When we finally reached the port, we were all very tired.

▪ come if someone comes, they arrive at the place where you are:

She came home yesterday.


What time did the plumber say he’d come?

▪ turn up ( also show up ) informal to arrive somewhere, especially when someone is waiting for you:

I’d arranged to meet Tom, but he never turned up.

▪ roll in informal to arrive somewhere later than you should and not seem worried about it:

Rebecca usually rolls in around noon.

▪ get in to arrive somewhere – used especially about people arriving home, or a plane, train etc arriving at an airport, station etc:

I usually get in at around 6 o'clock.


What time did your plane get in?

▪ come in if a plane, train, or ship comes in, it arrives in the place where you are:

We liked to watch the cruise ships come in.

▪ land if a plane or the passengers on it land, they arrive on the ground:

We finally landed at 2 a.m.


They watched the planes taking off and landing.

reach out to somebody phrasal verb

to show people that you are interested in them and want to listen to them:

So far, his administration has failed to reach out to hard line Republicans.

II. reach 2 BrE AmE noun

1 . [singular, uncountable] the distance that you can stretch out your arm to touch something

out of/beyond (sb’s) reach

Keep chemicals out of the reach of children.

within reach (of somebody)

Keep a glass of water within reach.

2 . [singular, uncountable] within (easy) reach of something close to a place:

The beach is within easy reach of the hotel.

3 . [singular, uncountable] the limit of someone’s power or ability to do something

beyond the reach of somebody

He lives in Paraguay, well beyond the reach of the British authorities.

4 . reaches [plural]

a) the parts of a place that are furthest from the centre

the further/outer reaches of something

the further reaches of the jungle

b) the straight part of a river between two bends:

the upper reaches of the Nile

5 . the higher/lower reaches of something the high or low levels of an organization or system:
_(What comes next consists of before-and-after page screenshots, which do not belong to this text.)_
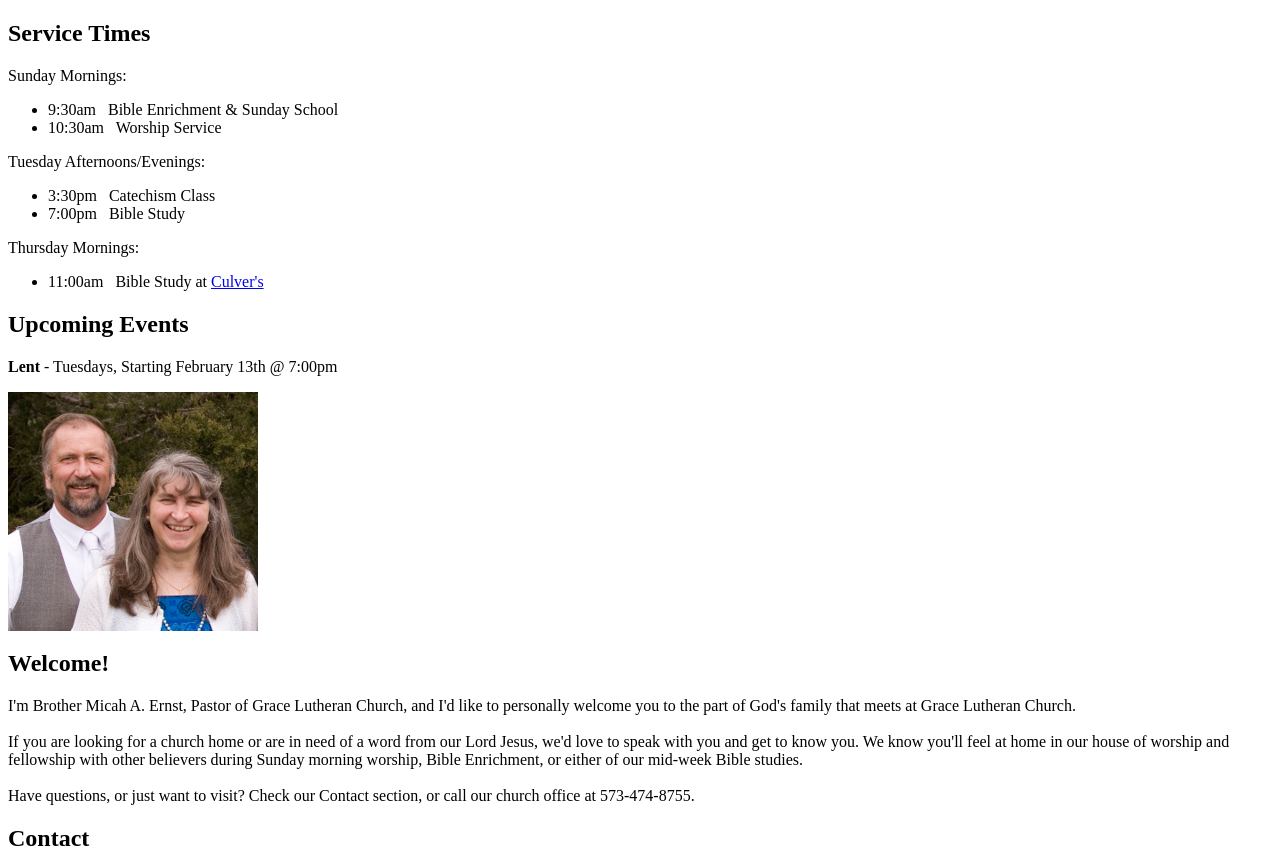
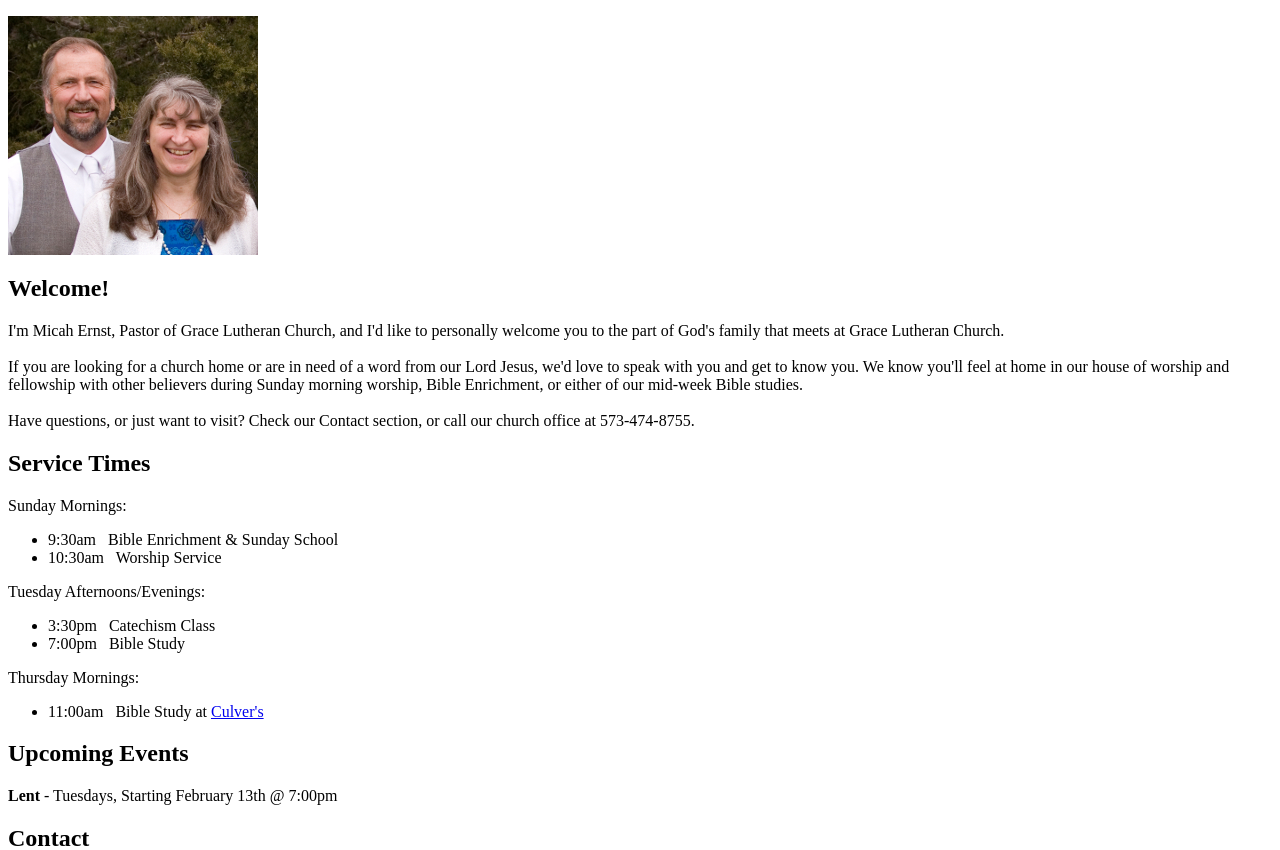
Before and after one commit to iBelieve/gracecolumbia.com, a web app: file content/index.html in a window 1280 px wide. Shown: the part 105-955 px from the top of the page. Run offline with its HTML, style and script files only (its server is not run), Linux system fonts and the light colour scheme.

Commit message:
Update section placement

```diff
--- a/assets/sass/_footer.scss
+++ b/assets/sass/_footer.scss
@@ -38,7 +38,7 @@
 
     .contact {
       color: rgba(255, 255, 255, 0.8);
-      font-size: 16px;
+      font-size: 14px;
       font-weight: 300;
       line-height: 1.5;
       letter-spacing: 2px;
--- a/content/index.html
+++ b/content/index.html
@@ -2,7 +2,7 @@
   <header class="home-page__banner"></header>
 
   <article>
-    <header class="home-page__welcome container" id="welcome">
+    <header class="home-page__welcome container" id="title">
       <h1>Grace Lutheran Church</h1>
       <small>- Est. 1975 -</small>
       <p>
@@ -10,6 +10,24 @@
         Through the Gospel in Word and Sacraments
       </p>
     </header>
+
+    <section class="home-page__pastor container" id="welcome">
+      <img src="/images/pastor.jpg" alt="Pastor Ernst">
+      <div>
+        <!-- <h2>Meet Our Pastor</h2> -->
+        <h2>Welcome!</h2>
+        <p>
+          I'm Micah Ernst, Pastor of Grace Lutheran Church, and I'd like to personally welcome you to the
+          part of God's family that meets at Grace Lutheran Church.
+          <br><br>
+          If you are looking for a church home or are in need of a word from our Lord Jesus, we'd love to speak with you
+          and get to know you. We know you'll feel at home in our house of worship and fellowship with other believers
+          during Sunday morning worship, Bible Enrichment, or either of our mid-week Bible studies.
+          <br><br>
+          Have questions, or just want to visit? Check our Contact section, or call our church office at 573-474-8755.
+        </p>
+      </div>
+    </section>
 
     <section class="home-page__services container" id="services">
       <div class="standard-services">
@@ -36,24 +54,6 @@
         <h2>Upcoming Events</h2>
 
         <p><strong>Lent</strong> - Tuesdays, Starting February 13th @ 7:00pm</p>
-      </div>
-    </section>
-
-    <section class="home-page__pastor container" id="meet-our-pastor">
-      <img src="/images/pastor.jpg" alt="Pastor Ernst">
-      <div>
-        <!-- <h2>Meet Our Pastor</h2> -->
-        <h2>Welcome!</h2>
-        <p>
-          I'm Brother Micah A. Ernst, Pastor of Grace Lutheran Church, and I'd like to personally welcome you to the
-          part of God's family that meets at Grace Lutheran Church.
-          <br><br>
-          If you are looking for a church home or are in need of a word from our Lord Jesus, we'd love to speak with you
-          and get to know you. We know you'll feel at home in our house of worship and fellowship with other believers
-          during Sunday morning worship, Bible Enrichment, or either of our mid-week Bible studies.
-          <br><br>
-          Have questions, or just want to visit? Check our Contact section, or call our church office at 573-474-8755.
-        </p>
       </div>
     </section>
 
--- a/partials/header.njk
+++ b/partials/header.njk
@@ -9,8 +9,8 @@
     </div>
 
     <ul class="nav-links">
+      <li><a href="#welcome">Welcome</a></li>
       <li><a href="#services">Services</a></li>
-      <li><a href="#meet-our-pastor">Meet Our Pastor</a></li>
       <li><a href="#contact">Contact</a></li>
       <li><a href="#get-directions">Get Directions</a></li>
     </ul>
```
Also changed, not shown: assets/sass/_home.scss (+9 -13 lines).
They lingered in the lower reaches of the Football League.

Longman Dictionary of Contemporary English.      Longman - Словарь современного английского языка.